Voice of the Restaurant Industry
Dear US Airways:
I’m writing to tell you about my friend Joanie. She’s a flight attendant for your airline. Joanie and I haven’t been friends for a long time. Actually I just met her yesterday. But you know what? It feels like we’ve been friends forever.
I met her in Charlotte, NC. I was on my way back home to Lexington KY after several days in Dallas on business. Flight #3832 was scheduled to depart at 2:25pm from Charlotte and we ended up boarding closer to 3:00pm which didn’t seem unusual.
For some reason I don’t like to get on airplanes before it’s absolutely necessary. I was one of the last to board. When I finally walked through the door of the plane and was greeted by Joanie, I had no idea that I was about to have my molecules rearranged. After all I have been a frequent passenger in the “not so friendly skies” for most of my 30 year career. I am used to the half hearted effort by airline personnel and I think I have become immune to it. For me it’s a foregone conclusion that on a good day the service will be average and on a bad day – fahgettaboutit!
After stowing my stuff in the overhead compartment, I settled into my 3rd row seat and in accordance with FAA regulations I buckled in and shut off my electronic device. After I clicked the seat belt buckle I realized my book had been stowed away, forcing me to my last resort – the magazine located in the seat pocket in front of me. As I paged through this less than stimulating piece of literature, Joanie began to recite the safety instructions that all of us know practically by heart.
It didn’t take long after she uttered the words, “Welcome aboard US Airways flight #3832” to know that Joanie wasn’t just another flight attendant. My first clue came when she warned us if we didn’t pay attention to the safety instructions she just shared, she would ignore us if we had any questions later. The rest of her announcements were peppered with one-liners and sarcastic quips which were funny but never inappropriate. Her comedic delivery was like that of a professional and if you closed your eyes you could swear it was Joan Rivers in her prime. Lucky for Joanie with your eyes open there was no resemblance.

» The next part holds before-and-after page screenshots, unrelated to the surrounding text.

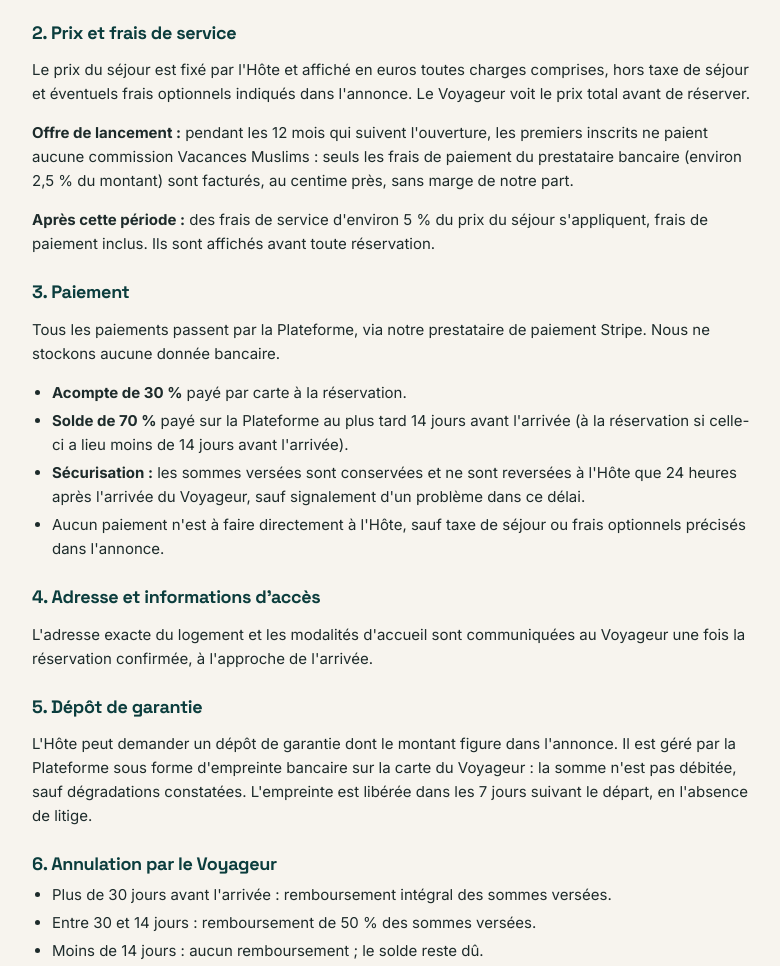
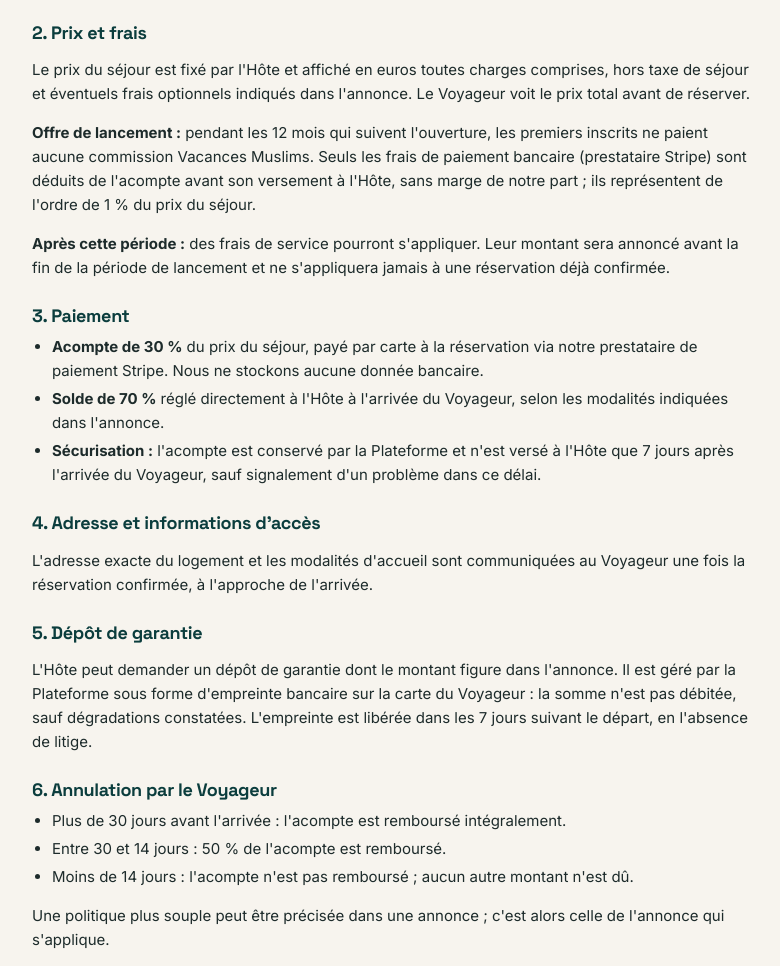
Before and after one commit to baziventillateur/vacancesmuslims, a plain HTML site: page cgv.html in a window 1280 px wide. Shown: the part 411-1377 px from the top of the page, without its empty margins (248-1028 px from the left). Drawn offline with Linux system fonts and the light colour scheme.

Commit message:
Paiement : acompte 30 % via plateforme (versé 7 j après l'arrivée), solde 70 % à l'hôte ; frais de paiement déduits de l'acompte
Co-Authored-By: Claude Sonnet 5.5 <noreply@anthropic.com>
Claude-Session: https://claude.ai/code/session_013cMX3gL9Zjro24C1N5QqFG

```diff
--- a/cgv.html
+++ b/cgv.html
@@ -47,17 +47,15 @@ footer a{color:var(--teal-200);margin:0 8px}
 <li>L'Hôte l'accepte ou la refuse. Sans réponse sous 48 h, la demande expire automatiquement.</li>
 <li>La réservation est confirmée une fois la demande acceptée et l'acompte payé. Le contrat de location est alors formé entre l'Hôte et le Voyageur.</li>
 </ol>
-<h2>2. Prix et frais de service</h2>
+<h2>2. Prix et frais</h2>
 <p>Le prix du séjour est fixé par l'Hôte et affiché en euros toutes charges comprises, hors taxe de séjour et éventuels frais optionnels indiqués dans l'annonce. Le Voyageur voit le prix total avant de réserver.</p>
-<p><strong>Offre de lancement :</strong> pendant les 12 mois qui suivent l'ouverture, les premiers inscrits ne paient aucune commission Vacances Muslims : seuls les frais de paiement du prestataire bancaire (environ 2,5 % du montant) sont facturés, au centime près, sans marge de notre part.</p>
-<p><strong>Après cette période :</strong> des frais de service d'environ 5 % du prix du séjour s'appliquent, frais de paiement inclus. Ils sont affichés avant toute réservation.</p>
+<p><strong>Offre de lancement :</strong> pendant les 12 mois qui suivent l'ouverture, les premiers inscrits ne paient aucune commission Vacances Muslims. Seuls les frais de paiement bancaire (prestataire Stripe) sont déduits de l'acompte avant son versement à l'Hôte, sans marge de notre part ; ils représentent de l'ordre de 1 % du prix du séjour.</p>
+<p><strong>Après cette période :</strong> des frais de service pourront s'appliquer. Leur montant sera annoncé avant la fin de la période de lancement et ne s'appliquera jamais à une réservation déjà confirmée.</p>
 <h2>3. Paiement</h2>
-<p>Tous les paiements passent par la Plateforme, via notre prestataire de paiement Stripe. Nous ne stockons aucune donnée bancaire.</p>
 <ul>
-<li><strong>Acompte de 30 %</strong> payé par carte à la réservation.</li>
-<li><strong>Solde de 70 %</strong> payé sur la Plateforme au plus tard 14 jours avant l'arrivée (à la réservation si celle-ci a lieu moins de 14 jours avant l'arrivée).</li>
-<li><strong>Sécurisation :</strong> les sommes versées sont conservées et ne sont reversées à l'Hôte que 24 heures après l'arrivée du Voyageur, sauf signalement d'un problème dans ce délai.</li>
-<li>Aucun paiement n'est à faire directement à l'Hôte, sauf taxe de séjour ou frais optionnels précisés dans l'annonce.</li>
+<li><strong>Acompte de 30 %</strong> du prix du séjour, payé par carte à la réservation via notre prestataire de paiement Stripe. Nous ne stockons aucune donnée bancaire.</li>
+<li><strong>Solde de 70 %</strong> réglé directement à l'Hôte à l'arrivée du Voyageur, selon les modalités indiquées dans l'annonce.</li>
+<li><strong>Sécurisation :</strong> l'acompte est conservé par la Plateforme et n'est versé à l'Hôte que 7 jours après l'arrivée du Voyageur, sauf signalement d'un problème dans ce délai.</li>
 </ul>
 <h2>4. Adresse et informations d'accès</h2>
 <p>L'adresse exacte du logement et les modalités d'accueil sont communiquées au Voyageur une fois la réservation confirmée, à l'approche de l'arrivée.</p>
@@ -65,15 +63,15 @@ footer a{color:var(--teal-200);margin:0 8px}
 <p>L'Hôte peut demander un dépôt de garantie dont le montant figure dans l'annonce. Il est géré par la Plateforme sous forme d'empreinte bancaire sur la carte du Voyageur : la somme n'est pas débitée, sauf dégradations constatées. L'empreinte est libérée dans les 7 jours suivant le départ, en l'absence de litige.</p>
 <h2>6. Annulation par le Voyageur</h2>
 <ul>
-<li>Plus de 30 jours avant l'arrivée : remboursement intégral des sommes versées.</li>
-<li>Entre 30 et 14 jours : remboursement de 50 % des sommes versées.</li>
-<li>Moins de 14 jours : aucun remboursement ; le solde reste dû.</li>
+<li>Plus de 30 jours avant l'arrivée : l'acompte est remboursé intégralement.</li>
+<li>Entre 30 et 14 jours : 50 % de l'acompte est remboursé.</li>
+<li>Moins de 14 jours : l'acompte n'est pas remboursé ; aucun autre montant n'est dû.</li>
 </ul>
 <p>Une politique plus souple peut être précisée dans une annonce ; c'est alors celle de l'annonce qui s'applique.</p>
 <h2>7. Annulation par l'Hôte</h2>
 <p>Si l'Hôte annule une réservation confirmée, le Voyageur est remboursé intégralement et nous l'aidons à retrouver un hébergement équivalent. Les annulations répétées peuvent entraîner la suspension du compte de l'Hôte.</p>
 <h2>8. Problème pendant le séjour</h2>
-<p>Si le logement ne correspond pas à l'annonce, le Voyageur doit le signaler à l'Hôte et à <a href="mailto:support@vacancesmuslims.fr">support@vacancesmuslims.fr</a> dans les 24 heures suivant son arrivée, avec photos à l'appui. Nous examinons la situation avant tout versement de l'acompte à l'Hôte.</p>
+<p>Si le logement ne correspond pas à l'annonce, le Voyageur doit le signaler à l'Hôte et à <a href="mailto:support@vacancesmuslims.fr">support@vacancesmuslims.fr</a> dans les 7 jours suivant son arrivée, avec photos à l'appui. Nous examinons la situation avant tout versement de l'acompte à l'Hôte.</p>
 <h2>9. Droit de rétractation</h2>
 <p>Conformément à l'article L221-28 12° du Code de la consommation, le droit de rétractation de 14 jours ne s'applique pas aux prestations d'hébergement fournies à une date déterminée. Les conditions d'annulation ci-dessus s'appliquent.</p>
 <h2>10. Réclamations et médiation</h2>
```
Also changed, not shown: index.html (+8 -8 lines).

I’ve always had a fondness for Southwest Airlines because they set the standard for “making flying fun”. While Joanie was funny what impressed me most was her authenticity and genuine concern for her passengers. This wasn’t just a comedy routine. There was so much more to it than that. This was a service person with a higher purpose. She was there not only to serve us and share “the safety features of the aircraft”; she was there to MAKE OUR DAY! Her omnipresent smile, quick wit and wonderful sense of humor delighted everyone who was willing to be delighted. She did it all with an air of sincerity which in this reporter’s opinion really made the difference.
As we pulled up to the gate in Lexington, her welcome announcement was fun and upbeat. I noticed something she said that really resonated with me. It went something like this, “Make everyday a special day!” I thought to myself, that’s Joanie for ya.
When the seat belt sign was no longer illuminated, I decided to wait to be the last one off the plane so I could spend some time talking to Joanie. As the passengers shuffled by I was trying to figure out how to approach her so she wouldn’t think I had an ulterior motive. My contemplation was disrupted by something highly unusual. This is no exaggeration. Many of the deplaning passengers addressed Joanie by name as they bid her farewell. Not sure I’ve ever experienced anything quite like it!
When it was my turn to exit, I asked her if she’d mind if I walked with her to the baggage claim area. I wanted her to know she had just become one of my SERVICE HEROS. The pilots assured her they would serve as bodyguards just in case I tried to pull a fast one. I think, I hope, I’m almost positive they were saying that in jest. Of course Joanie graciously accepted. During the 15 minute walk I was able to express my appreciation and validate my assumption.
The bottom line – Joanie is the real deal. She’s a Mom to 1 girl and 5 boys and they reside on Long Island. We had an enjoyable conversation about life, customer service and making the most of every day. It was so refreshing for me to meet someone who understands what it takes to provide extraordinary customer service.
In closing I’d like to share my three hopes…
First, I hope Joanie reads this letter. We parted company so quickly, I’m not sure she knows how to get to this blog post.
My second hope is that someone at US Airways will provide Joanie with some sort of special honor. And I’m not talking about an “atta girl” letter. Someone in your organization needs to make her day! I’m talking full Spa treatment (massage, pedi, mani, etc.) in the morning, a shopping spree in the early afternoon, followed by dinner and a Broadway show for Joanie and her husband that evening. Seems like a small price to pay for someone who has spent her career making a difference with literally thousands of passengers.
My final hope is that at least one person in the customer service business reads this and begins to develop a different perspective. I’m not asking everyone who serves customers to think like Joanie or be like Joanie. Trust me she’s one of a kind. What I am asking, is for service people to realize they can make a difference. That they can help make this crazy world we live in a kinder, gentler, more joyful place. To be authentic and approach each day with a sense of purpose!
Please send along my special thanks to Joanie. Even though our friendship lasted just over an hour she made a lasting impression on me. I hope I’m lucky enough to be on one of her flights in the future.